Yasiel Puig was hit in the left shoulder by a pitch from St. Louis Cardinals pitcher Adam Wainwright in the third inning of Game 1 of the National League Championship Series on Friday at Dodger Stadium, inciting a benches-clearing argument between the two teams.
There’s a history. Puig and Hanley Ramirez — twice — were hit by pitches in the most recent regular-season series between the teams in July.
Last October, Ramirez was hit in the ribs by a pitch from St. Louis Cardinals pitcher Joe Kelly in Game 1 of the National League Championship Series. After sitting out Game 2, Ramirez attempted to play hurt in the final four games of the series but was not a factor.
Friday, Wainwright brushed Ramirez back with a pitch in the first inning, provoking Ramirez to glare at the mound. Ramirez later lined out to third base to end the at-bat — and the first inning.
This incident was relatively tame. Dodgers outfielder Matt Kemp and first baseman Adrian Gonzalez both left the bench in an uproar. Along with Puig, they took turns shouting at Wainwright and Cardinals catcher Yadier Molina. Both managers and coaches from both sides successfully got between the yelling players, and the argument died down after a few minutes.
Both benches were warned, but no players were ejected. The most violent moment — if you can call it that — is when Molina shoved home-plate umpire Jerry Meals:
Puig later came around to score on a single by Ramirez. That tied the game 1-1. Ramirez stole second base and scored on a ground-rule double by Carl Crawford, giving the Dodgers a 2-1 lead.
Sunday, the Dodgers activated Arruebarrena from the 15-day disabled list and re-assigned him to Single-A Rancho Cucamonga. The timing of the move, one day after the brawl, suggests this is more than a coincidence.
Arruebarrena had not been performing badly at Albuquerque. He hit his first Triple-A home run Saturday — his slow home run trot might have provoked Reno to begin with — and was batting .351/.410/.486. Albuquerque is playing Reno again tonight and Monday.
A source with knowledge of the situation said there is no precedent for a player on a major-league rehabilitation assignment being suspended by the Pacific Coast League. Nonetheless, the league is reviewing the incident and is expected to discipline Arruebarrena. It’s unclear whether or not he would be required to serve his suspension while playing in a different league.
Guerrero’s rehab was transferred from Single-A Rancho Cucamonga today to Triple-A. The Isotopes are playing a game tonight in Reno, Nevada.
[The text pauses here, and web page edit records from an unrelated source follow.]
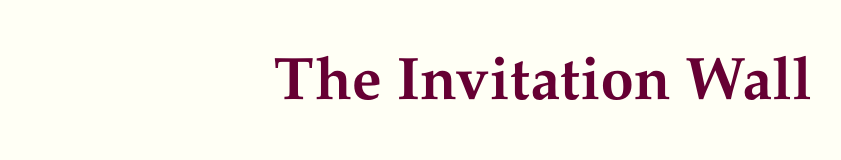
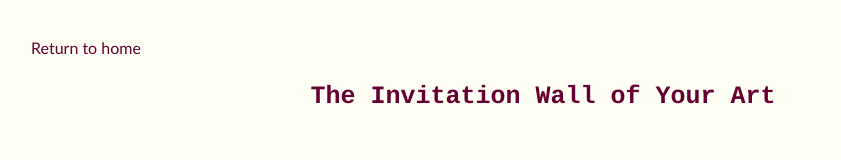
Before and after one commit to AssafBarNatan/Wedding, a plain HTML site: page invitation_wall.html in a window 1280 px wide. Shown: the whole page, without its empty margins (97-938 px from the left). Drawn offline with Linux system fonts and the light colour scheme.

Commit message:
adds back button to invitation wall:

```diff
--- a/invitation_wall.html
+++ b/invitation_wall.html
@@ -2,15 +2,17 @@
 <html>
   <link rel="shortcut icon" type="image/jpg" href="./Media/graphics/flower.jpg">
   <head>
-    <title>Assaf and Sarah's Wedding Website</title>
+    <title>Assaf and Sarah's RSVP form</title>
     <meta name="viewport" content="width=device-width, height=device-height, initial-scale=1.0">
     <link rel="stylesheet" href="index.css">
   </head>
 
   <body align="center">
-
-    <h2>
-      The Invitation Wall
-    </h2>
+    <p align="left">
+    <a href="index.html"> Return to home</a>
+    </p>
+    <h3>
+      The Invitation Wall of Your Art
+    </h3>
   </body>
 </html>
```
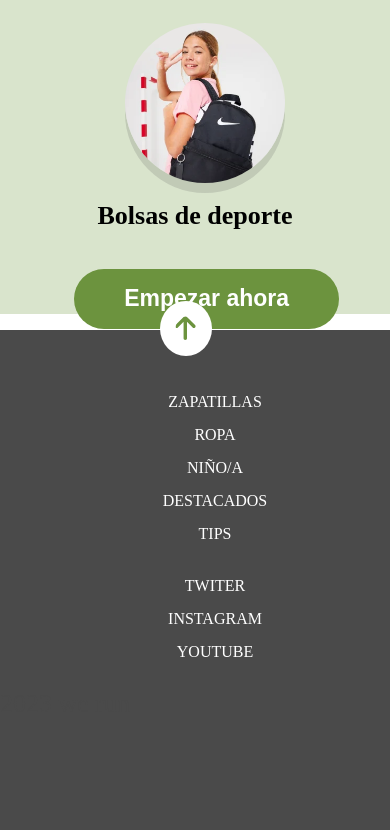
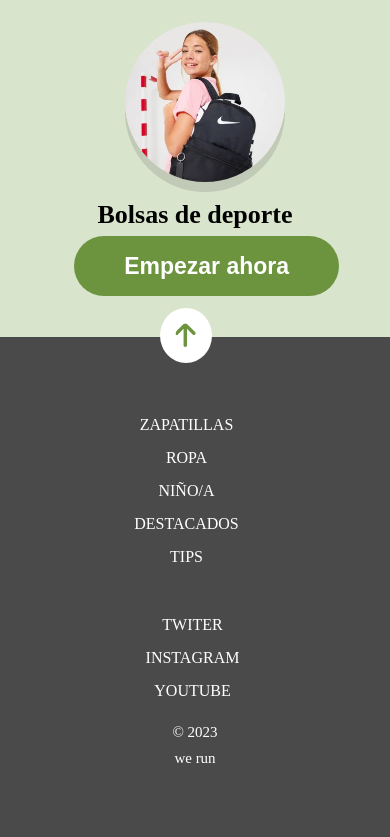
Before and after one commit to Adalab/modulo-1-evaluacion-final-PalomaFJ, a website built with Vite: page src/index.html in a window 390 px wide. Shown: the part 1937-2774 px from the top of the page. Built offline with nearby package versions, Linux system fonts and the light colour scheme.

Commit message:
casi terminado mobile

```diff
--- a/src/partials/footer.html
+++ b/src/partials/footer.html
@@ -19,6 +19,7 @@
         </ul>
     </nav>
     <div class="palabras-final-footer">
-        <p>2023 we run</p>
+        <p class="copy-2023-run">&copy; 2023 </p>
+        <p class="copy-2023-run">we <span class="corazon-verde"></span> run</p>
     </div>
 </footer>
--- a/src/scss/core/_reset.scss
+++ b/src/scss/core/_reset.scss
@@ -13,7 +13,6 @@ html, body {
     margin: 0;
     padding: 0;
     width: 100%;
-    overflow: hidden;
     display:block;
 }
 
--- a/src/scss/layout/_hero.scss
+++ b/src/scss/layout/_hero.scss
@@ -1,7 +1,7 @@
 @use"../core/variables" as vars;
 
 .hero-container {
-    margin-top: 0;
+    margin-top: -20px;
     display: flex;
     flex-direction: column;
     justify-content: center;
@@ -40,9 +40,9 @@ h1 {
     margin-right: 17%;
 
 }
-.hero-flecha {
+/*.hero-flecha {
 
-}
+}*/
   .flecha1 {
     margin-top: 103%;
     margin-left: -18%;
--- a/src/scss/layout/blanco.scss
+++ b/src/scss/layout/blanco.scss
@@ -11,7 +11,7 @@ h2 {color: vars.$verde-boton;
     font-weight: lighter;
     line-height: 30%;
     /* font-family: */
-    margin-top: 10%;
+    margin-top: 15%;
     margin-right: 0%;
 
 }
--- a/src/scss/layout/footer.scss
+++ b/src/scss/layout/footer.scss
@@ -1,6 +1,7 @@
 @use"../core/variables" as vars;
 
 .footer {
+    margin-top: -1px;
     background-color: vars.$gris;
     position: relative;
     z-index: -1;
@@ -15,8 +16,18 @@
     position: absolute;
 
 }
+.footer-menu-enlaces {
+    margin-left: -45px;
+    display: flex;
+    flex-direction: column;
+    justify-content: center;
+    align-items: center;
+    gap: 0px;
+    flex-wrap: wrap;
+}
 
 .lista-elementos-1 {
+    margin-left: -12px;
     color: vars.$blanco;
     display: flex;
     flex-direction: column;
@@ -33,5 +44,15 @@
     line-height: 33px;
 }
 .palabras-final-footer {
+    display: flex;
+    flex-direction: column;
     color: vars.$blanco;
+    text-align: center;
+    font-size: 10px;
+    margin-top: 0px;
 }
+.copy-2023-run {
+    color: vars.$blanco;
+    font-size: 15px;
+    line-height: 3px;
+}
--- a/src/scss/layout/verde.scss
+++ b/src/scss/layout/verde.scss
@@ -2,7 +2,7 @@
 
 .vuelta-seccion-verde {
     background-color: vars.$verde-seccion;
-    height: 900px;
+    height: 925px;
     z-index: -1;
     position: relative;
 }
@@ -50,6 +50,6 @@ article {
     max-height: 200px;
     width: 265px;
     display: inline-block;
-    margin-top: 2%;
+    margin-top: -6%;
     margin-left: 19%;
 }
```
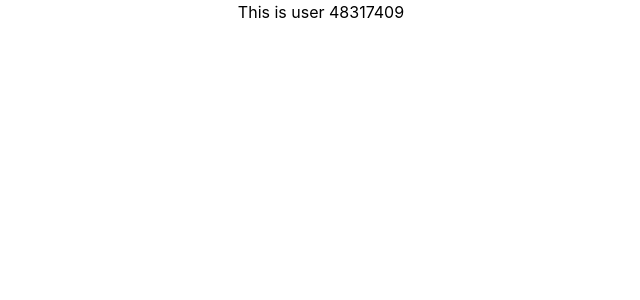
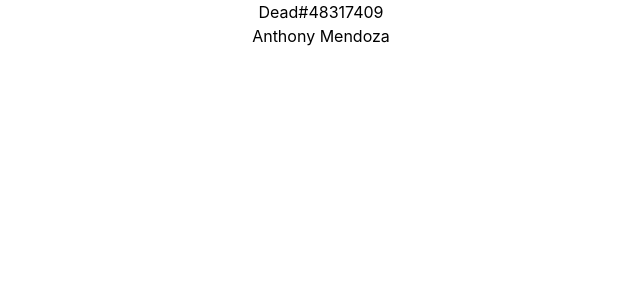
Before and after one commit to DeadpanCakes/BlogFrontEnd, a React (Create React App) app: page /users/48317409 in a window 1280 px wide. Shown: the top 300 px of the page, without its empty margins (319-959 px from the left). Built offline with nearby package versions, Linux system fonts and the light colour scheme.

Commit message:
imported sampUsers and rendered data appropriate for user

```diff
--- a/src/components/users/User.js
+++ b/src/components/users/User.js
@@ -1,8 +1,16 @@
 import { useParams } from "react-router-dom";
+
+import sampleUsers from "../../datasets/users";
 
 const User = () => {
   const { userid } = useParams();
-  return <h1>This is user {userid}</h1>;
+  const userData = sampleUsers.find((user) => user._id.toString() === userid);
+  return (
+    <div>
+      <h2>{`${userData.username}#${userData._id}`}</h2>
+      <p>{userData.fullName}</p>
+    </div>
+  );
 };
 
 export default User;
```
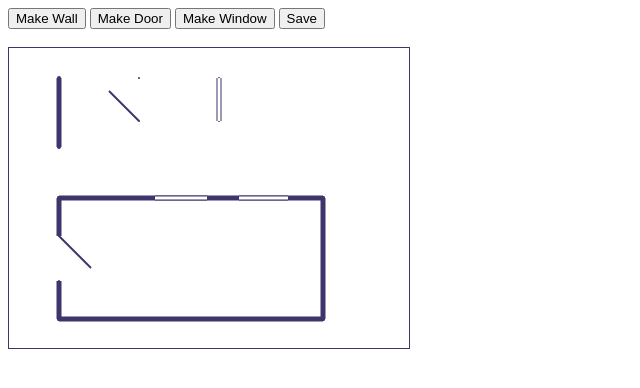
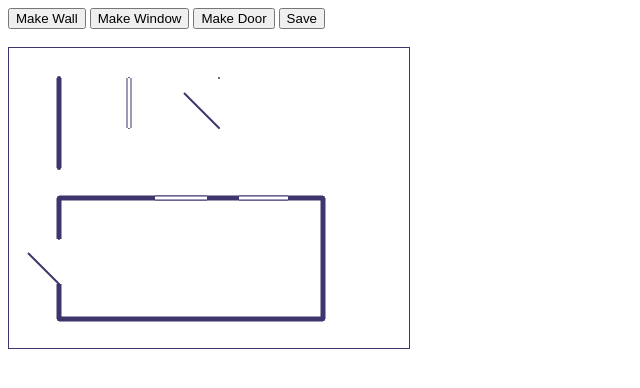
Before and after one commit to ivanm376/Floorplan-creator, a plain HTML site: page index.html in a window 1280 px wide. Shown: the whole page, without its empty margins (0-640 px from the left). Drawn offline with nearby package versions, Linux system fonts and the light colour scheme.

Commit message:
update fix

```diff
--- a/dragrect.js
+++ b/dragrect.js
@@ -2,14 +2,14 @@ try {
   var data = JSON.parse(localStorage.getItem('__fl_p_data_key'))
 } catch(e){}
 var mockData = [
-  {"type":"wall","x1":50,"x2":314,"y1":150,"y2":150},{"type":"door","x1":50,"x2":50,"y1":188,"y2":233},
-  {"type":"window","x1":198,"x2":146,"y1":150,"y2":150},{"type":"wall","x1":50,"x2":50,"y1":150,"y2":271},
+  {"type":"wall","x1":50,"x2":314,"y1":150,"y2":150},{"type":"window","x1":198,"x2":146,"y1":150,"y2":150},
   {"type":"wall","x1":50,"x2":314,"y1":271,"y2":271},{"type":"wall","x1":314,"x2":314,"y1":150,"y2":271},
-  {"type":"window","x1":279,"x2":230,"y1":150,"y2":150},{"type":"wall","x1":50,"x2":50,"y1":99,"y2":30},
-  {"type":"door","x1":130,"x2":130,"y1":73,"y2":30},{"type":"window","x1":210,"x2":210,"y1":73,"y2":30}
+  {"type":"window","x1":279,"x2":230,"y1":150,"y2":150},{"type":"door","x1":50,"x2":50,"y1":236,"y2":191},
+  {"type":"window","x1":120,"x2":120,"y1":80,"y2":30},{"type":"wall","x1":50,"x2":50,"y1":271,"y2":150},
+  {"type":"wall","x1":50,"x2":50,"y1":120,"y2":30},{"type":"door","x1":210,"x2":210,"y1":80,"y2":30}
 ]
 var defaultData = [{
-  type: 'wall', x1: 50, x2: 50, y1: 130, y2: 30
+  type: 'wall', x1: 50, x2: 50, y1: 120, y2: 30
 }, {
   type: 'door', x1: 120, x2: 120, y1: 80, y2: 30
 }, {
--- a/index.html
+++ b/index.html
@@ -7,8 +7,8 @@
   <body>
     <div>
       <button onclick="window.FloorPlanCreator.makeWall()">Make Wall</button>
+      <button onclick="window.FloorPlanCreator.makeWindow()">Make Window</button>
       <button onclick="window.FloorPlanCreator.makeDoor()">Make Door</button>
-      <button onclick="window.FloorPlanCreator.makeWindow()">Make Window</button>
       <!-- <button onclick="location.reload()">Reload</button> -->
       <button onclick="window.FloorPlanCreator.save()">Save</button>
     </div><br>
```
It was in a game with Albuquerque that Guerrero had part of his left ear bitten off by Miguel Olivo in the visitors’ dugout in Salt Lake City.
“There’s a good chance had he not had the incident, he probably would’ve been here by now,” Dodgers general manager Ned Colletti said.
The Dodgers haven’t completed any trades this morning, and don’t appear to be close on any either. They have had some interest in making trades within their division, but that’s a difficult proposition. Especially when you’re in first place, the rest of the division trying to knock you off your perch.
That didn’t stop the Arizona Diamondbacks and San Diego Padres from pulling off a rare intradivision swap Wednesday morning. The Padres receive starting pitcher Ian Kennedy, while the Diamondbacks receive relief pitcher Joe Thatcher, minor-leaguer Matt Stites and a draft pick.
The trade unites Kennedy and outfielder Carlos Quentin in San Diego, the two players responsible for inciting benches-clearing brawls with the Dodgers this season.
If — and this is a fairly big if — Kershaw is seeking “about $225 million,” as CBSsports.com reports, he probably wouldn’t prefer the 10-year or 12-year contract structures mentioned on FoxSports.com, which would almost certainly lock in Kershaw to a longer term than he’s seeking. Those terms were more likely to have been proposed by the Dodgers. Again, this assumes the two reports are both drawing their separate information from reliable sources.
Is it wise to invest 12 years in a 25-year-old pitcher who has already thrown more than 1,000 major-league innings? In any player?
These are legitimate questions here. The Dodgers have probably asked them internally. At some point, we might discover what conclusion they reach. Does Kershaw think he’s worth 12 years and $300 million? Ask him yourself in about an hour.